In this episode of Consuming Cinema we are making and pairing a Sea Breeze with Turkey Marbella from Scent of a Woman! This dish is a tribute to Lt. Col. Frank Slade as well as his partner, Major Vincent Squires.



Turkey Marbella Brine (for 12-16 lb Turkey): 

1.5 C Pitted Prunes 

.75 C Pitted Castelvetrano Olives 

.75 C Pitted Kalamata Olives 

.5 C Capers 

.5 C Olive Oil

 .5 C Red Wine Vinegar 

1 C Brown Sugar 

1 Head Garlic 

6 Bay Leaves 

1 Tbsp Salt 

2 tsp Black Pepper  

Sea Breeze: 

1.5 oz Vodka 

3 oz Grapefruit Juice 

3 oz Cranberry Juice

This is a dish inspired directly from the famous Silver Palate Cookbook from the 80's. You can take that same recipe (with less salt) and make chicken marbella without blending it. Just mix all those ingredients in a baking dish and bake at 350 for an hour.

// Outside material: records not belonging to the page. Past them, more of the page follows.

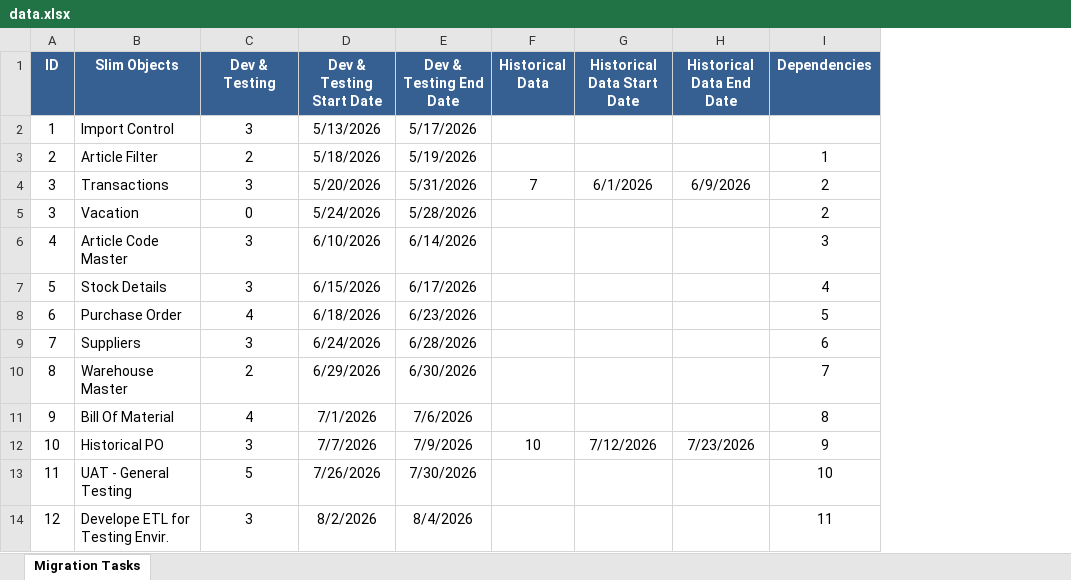
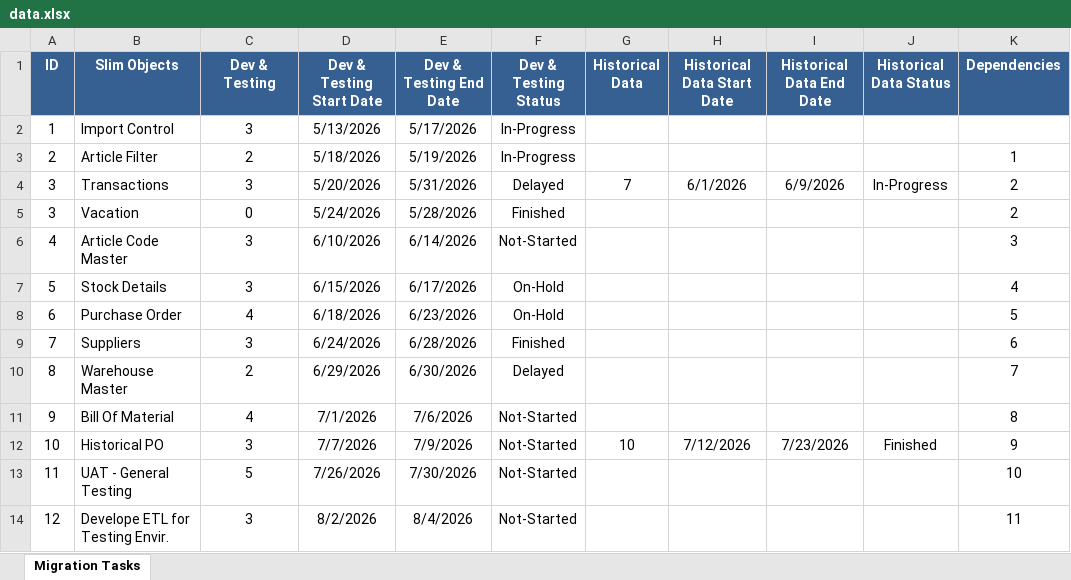
Before and after one commit to minaGalil/Trolley-Slimstock-Project, an Excel workbook: data.xlsx, sheet Migration Tasks, drawn as a sheet; values as stored, in another font and other column widths than the file's, no borders; the diff names each change by its address in the sheet, - before the commit and + after, or states it on an @@ line.

Commit message:
New Version Updated Status

```diff
--- a/data.xlsx (sheet Migration Tasks)
+++ b/data.xlsx (sheet Migration Tasks)
+column F (Dev & Testing Status), rows 2-14: In-Progress | In-Progress | Delayed | Finished | Not-Started | On-Hold | On-Hold | Finished | Delayed | Not-Started | Not-Started | Not-Started | Not-Started
+column J (Historical Data Status), rows 4-12: In-Progress |  |  |  |  |  |  |  | Finished
```
Also changed, not shown: 1 other file.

But today we are talking Turkey Marbella. A dish that doesn't really exist in real life, so I made it up. We are adapting the Silver Palate Chicken Marbella brine to be somewhat of a hybrid between a wet and a dry Turkey Brine. To make the marbella brine, combine all the ingredients into a blender (don't forget the blade -__-) and then once it is all blended, we will spatchcock our turkey.

To spatchcock a turkey, flip the turkey on its breasts and use a pair of kitchen shears to remove the turkey's spine. You want to cut up along the sides of the spine up to the neck and remove it completely. Then what you want to do is flip the turkey over again. And basically what you want to do is perform CPR on the turkey. You want to crack the bones under the turkey's breast and flatten it down as much as you can. In the video, as it was my first time spatchcocking a turkey, I don't think I did it quite right, but still had pretty good success with the process.

Now, cover your completely thawed, dried and spatchcocked turkey in the brine.Then you want to brine this turkey at least overnight, I did mine for 24 hours, but you can leave it for a few days if you'd like to. Then once it is finished brining, you want to pat the turkey completely dry. Then you want to put the turkey on a rack either over a large baking sheet or over a roasting pan. Add some onions, celery, carrot and the extra parts of the turkey (neck etc.) to the pan underneath the bird for delicious drippings you can use in a gravy. (For a gravy and mashed potato video to go with your turkey see our Meet the Parents Pot Roast video)

Then you want to roast this turkey at 425 degrees for thirty minutes before lowering the temp to 350 for the rest of the way. You'll want to brine the turkey every twenty minutes or so. To brine the turkey, I made a compound butter using a stick of softened butter and a reserved tablespoon of our marbella brine. I waited until after the first round of roasting to use the compound butter to ensure the turkey didn't burn. Similarly, normally a turkey would cook at 450 for this first thirty minutes, but because of the extra sugars and herbs we have in our marbella brine, I didn't wanna take any chances burning this turkey.

You want to roast the turkey until the internal temperature of the thighs is between 165 and 170 degrees F and the internal temp of the breasts is around 155 degrees. A lot of places will tell you your turkey breast needs to be cooked to a higher temp than it actually needs to be. But from the research I did on the internet as long as the temperature is about 153-155 for at least 3 minutes straight, the turkey is safe to eat. I did find by using this lower turkey breast temp and the spatchcocking method, that this was the best Thanksgiving turkey breast I ever had.

Our Sea Breeze is a drink that can be built directly in the glass. A highball or collins glass is ideal. Combine 3 oz grapefruit juice with 1.5 oz of vodka. Then fill your glass halfway with ice. Then add 3 oz of cranberry juice. Garnish with a slice of grapefruit or a sprig of rosemary if you're feeling festive.